BAA SP Limited is the owner of London Heathrow, Gatwick and Stansted airports. It posted a Â£545.7 million pre-tax loss for the period ended 30 June, more than trebling the comparable period’s losses of Â£135.3 million. However, that reflected over Â£400 million of non-cash charges related to pension schemes and accelerated depreciation of terminals that will be replaced by the new T2 at London Heathrow.
Adjusted EBITDA rose + 28.2% to Â£469.9 million.
BAA Chief Executive Colin Matthews said: “BAA’s underlying financial performance remains in line with our expectations. I am particularly pleased that Heathrow continues to show its resilience, but trading conditions for the industry remain difficult and we remain focused on improving service standards and delivering a more efficient operation.”
Chief Financial Officer Jose Leo said: “In addition to our solid operating performance, these results underline our continuing strongly cash generative business that provides a robust platform to address our ongoing investment and liquidity requirements. They also highlight the stability of the debt and gearing position of BAA’s London airports and that we continue to operate comfortably within required financial ratios.”
FINANCIAL CRISIS DAMPENS PASSENGER TRAFFIC
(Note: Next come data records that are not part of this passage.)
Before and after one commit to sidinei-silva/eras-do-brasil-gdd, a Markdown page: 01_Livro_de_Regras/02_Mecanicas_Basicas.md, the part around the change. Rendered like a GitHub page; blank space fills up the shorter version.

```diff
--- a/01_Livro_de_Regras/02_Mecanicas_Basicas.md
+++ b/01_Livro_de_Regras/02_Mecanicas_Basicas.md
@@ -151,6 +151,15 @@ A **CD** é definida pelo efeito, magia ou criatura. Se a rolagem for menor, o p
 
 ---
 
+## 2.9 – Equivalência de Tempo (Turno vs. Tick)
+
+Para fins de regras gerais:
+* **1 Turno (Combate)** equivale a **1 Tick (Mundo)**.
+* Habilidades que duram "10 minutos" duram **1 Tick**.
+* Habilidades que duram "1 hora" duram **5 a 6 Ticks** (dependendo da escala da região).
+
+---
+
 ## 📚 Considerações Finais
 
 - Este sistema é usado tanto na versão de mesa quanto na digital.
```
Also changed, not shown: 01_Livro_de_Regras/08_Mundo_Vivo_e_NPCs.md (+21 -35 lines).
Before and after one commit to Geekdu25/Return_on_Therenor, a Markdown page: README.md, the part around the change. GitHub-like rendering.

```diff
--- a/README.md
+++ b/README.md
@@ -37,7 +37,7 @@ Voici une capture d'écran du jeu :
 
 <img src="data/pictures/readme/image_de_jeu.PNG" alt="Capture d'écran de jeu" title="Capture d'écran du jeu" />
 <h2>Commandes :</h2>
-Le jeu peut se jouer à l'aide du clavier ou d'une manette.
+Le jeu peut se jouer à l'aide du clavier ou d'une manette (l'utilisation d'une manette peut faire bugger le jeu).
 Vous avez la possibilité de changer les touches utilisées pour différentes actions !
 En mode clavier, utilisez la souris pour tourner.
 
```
First-half passenger traffic across the group’s airports was 55.2 million, down -7.4%, driven mainly by the macroeconomic environment, BAA said. Adjusting for the impact of severe winter weather disruption and the leap year in 2008, the underlying rate of traffic decline is estimated to have been nearly 1 percentage point better than actual performance.
“Overall traffic trends during the first half of 2009 suggest that whilst demand conditions remain weak, they have not changed materially since late 2008,” said BAA.
Heathrow maintained its resilience, with a modest passenger decline of -3.8% to 31.2 million. Groupwide, the long haul market continued to outperform the overall market with traffic down -6.0% to 19.9 million passengers. Markets such as India (+5.8%) and the Middle East (+5.6%) continued to grow despite the adverse economic conditions.
The +12.8% rise in turnover reflected increases of +24.0% in aeronautical income, +1.7% in gross retail income and +2.3% in other income. On a like-for-like basis turnover increased +3.8% to Â£1,098.6 million.
STRONG MOMENTUM FOR RETAIL
The group’s retail business maintained its recent strong momentum, BAA said. As mentioned net retail income per passenger increased by +7.3% to Â£4.72, due to a very strong performance by Heathrow as well as airside and landside shops across all the group’s airports.
This performance was based on gross retail income of Â£285.3 million (2008: Â£280.6 million) whilst net retail income (i.e. net of car park management charges) was Â£260.6 million (2008: Â£262.1 million).
At Heathrow, net retail income per passenger increased by +11.1% to Â£5.08 or by +9.1% to Â£4.99 after adjusting for Â£2.9 million of non-recurring income. “Its performance was driven by in-terminal shopping, reflecting increased passenger numbers benefiting from Terminal 5’s high quality retail facilities, and a higher proportion of intra-terminal transfer passengers, providing longer departure lounge dwell times for such passengers,” BAA noted.
The group also noted the improved value of the offer [to foreign visitors] resulting from the depreciation of Sterling.
Net retail income per passenger also increased at Gatwick, up +2.1% to Â£4.53 with strength in airside specialist shops and duty and tax free more than offsetting weakness in car parking.
At Stansted, net retail income per passenger declined -0.3% to Â£3.79 with significant growth in airside specialist shops and duty free and tax free offset by weakness in car parking and bureaux de change. In terms of total net retail income, the main drivers of performance were airside specialist shops, duty free and tax free, advertising and car rental with market conditions continuing to challenge car parking income.
MORE STORIES ON BAA